* [YOUR INSTRUCTIONS]
The required output is all lines below that contain the word "shown".

(Data entries)
----
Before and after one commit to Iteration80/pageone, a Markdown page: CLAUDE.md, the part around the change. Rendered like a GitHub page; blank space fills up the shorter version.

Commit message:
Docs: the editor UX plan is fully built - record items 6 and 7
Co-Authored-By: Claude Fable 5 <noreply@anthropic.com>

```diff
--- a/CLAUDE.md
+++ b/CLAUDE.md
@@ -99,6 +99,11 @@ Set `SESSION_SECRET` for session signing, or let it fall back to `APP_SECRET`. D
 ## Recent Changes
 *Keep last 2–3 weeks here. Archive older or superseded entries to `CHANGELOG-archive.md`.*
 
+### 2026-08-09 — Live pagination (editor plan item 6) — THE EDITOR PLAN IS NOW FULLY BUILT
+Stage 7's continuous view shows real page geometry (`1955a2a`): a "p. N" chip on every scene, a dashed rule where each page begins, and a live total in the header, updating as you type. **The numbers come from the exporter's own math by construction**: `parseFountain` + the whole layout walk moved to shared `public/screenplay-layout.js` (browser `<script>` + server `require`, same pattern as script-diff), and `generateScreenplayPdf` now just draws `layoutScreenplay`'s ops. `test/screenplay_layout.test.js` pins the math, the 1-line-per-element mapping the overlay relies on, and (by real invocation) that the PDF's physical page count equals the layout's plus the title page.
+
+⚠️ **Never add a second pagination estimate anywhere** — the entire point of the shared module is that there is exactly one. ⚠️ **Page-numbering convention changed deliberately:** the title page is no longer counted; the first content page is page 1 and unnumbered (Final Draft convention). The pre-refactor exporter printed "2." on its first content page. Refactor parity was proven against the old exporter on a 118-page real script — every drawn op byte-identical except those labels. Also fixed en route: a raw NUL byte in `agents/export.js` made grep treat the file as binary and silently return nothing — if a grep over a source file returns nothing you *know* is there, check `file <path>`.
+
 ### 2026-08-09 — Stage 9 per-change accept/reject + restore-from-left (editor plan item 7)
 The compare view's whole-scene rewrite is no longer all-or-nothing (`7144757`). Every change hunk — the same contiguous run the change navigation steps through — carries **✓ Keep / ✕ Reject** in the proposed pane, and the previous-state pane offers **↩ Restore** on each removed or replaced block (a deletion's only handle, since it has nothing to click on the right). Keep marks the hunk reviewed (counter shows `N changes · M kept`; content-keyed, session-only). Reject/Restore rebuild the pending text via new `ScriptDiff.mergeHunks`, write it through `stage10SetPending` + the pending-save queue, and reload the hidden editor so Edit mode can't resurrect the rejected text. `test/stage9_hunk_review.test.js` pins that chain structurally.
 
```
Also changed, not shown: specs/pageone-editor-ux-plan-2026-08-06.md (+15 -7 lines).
----
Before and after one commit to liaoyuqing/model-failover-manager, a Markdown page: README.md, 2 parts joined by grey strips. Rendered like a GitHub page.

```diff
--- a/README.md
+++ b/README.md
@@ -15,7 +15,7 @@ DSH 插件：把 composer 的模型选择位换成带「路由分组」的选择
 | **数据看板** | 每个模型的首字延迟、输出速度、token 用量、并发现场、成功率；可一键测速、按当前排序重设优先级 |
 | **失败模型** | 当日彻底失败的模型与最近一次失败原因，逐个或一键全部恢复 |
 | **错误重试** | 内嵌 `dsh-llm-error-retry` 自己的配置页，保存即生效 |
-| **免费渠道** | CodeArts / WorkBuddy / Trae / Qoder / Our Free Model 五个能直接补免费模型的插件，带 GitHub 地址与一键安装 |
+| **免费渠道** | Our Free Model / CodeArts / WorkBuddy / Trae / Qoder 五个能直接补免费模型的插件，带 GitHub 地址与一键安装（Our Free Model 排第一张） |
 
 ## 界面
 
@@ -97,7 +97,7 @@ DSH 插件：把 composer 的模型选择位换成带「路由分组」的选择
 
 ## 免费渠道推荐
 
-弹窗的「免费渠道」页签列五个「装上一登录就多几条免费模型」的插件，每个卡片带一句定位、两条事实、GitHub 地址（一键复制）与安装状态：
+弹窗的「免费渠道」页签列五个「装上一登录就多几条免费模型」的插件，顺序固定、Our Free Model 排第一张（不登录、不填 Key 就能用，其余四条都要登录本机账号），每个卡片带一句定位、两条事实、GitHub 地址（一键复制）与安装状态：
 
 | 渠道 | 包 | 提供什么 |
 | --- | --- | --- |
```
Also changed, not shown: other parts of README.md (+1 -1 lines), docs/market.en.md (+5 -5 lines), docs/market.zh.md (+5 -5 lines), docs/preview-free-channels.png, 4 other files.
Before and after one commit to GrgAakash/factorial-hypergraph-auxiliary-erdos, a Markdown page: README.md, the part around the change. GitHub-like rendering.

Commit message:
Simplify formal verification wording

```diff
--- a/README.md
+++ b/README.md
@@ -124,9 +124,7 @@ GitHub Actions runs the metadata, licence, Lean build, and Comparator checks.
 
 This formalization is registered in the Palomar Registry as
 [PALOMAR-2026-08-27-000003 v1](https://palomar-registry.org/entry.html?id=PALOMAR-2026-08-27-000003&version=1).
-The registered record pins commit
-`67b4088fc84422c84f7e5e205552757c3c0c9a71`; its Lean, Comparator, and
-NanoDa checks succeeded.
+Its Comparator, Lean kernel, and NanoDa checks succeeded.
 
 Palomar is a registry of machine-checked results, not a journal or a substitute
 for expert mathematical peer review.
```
----
* [ANSWER FOR THIS EXERCISE]
Also changed, not shown: specs/pageone-editor-ux-plan-2026-08-06.md (+15 -7 lines).
Also changed, not shown: other parts of README.md (+1 -1 lines), docs/market.en.md (+5 -5 lines), docs/market.zh.md (+5 -5 lines), docs/preview-free-channels.png, 4 other files.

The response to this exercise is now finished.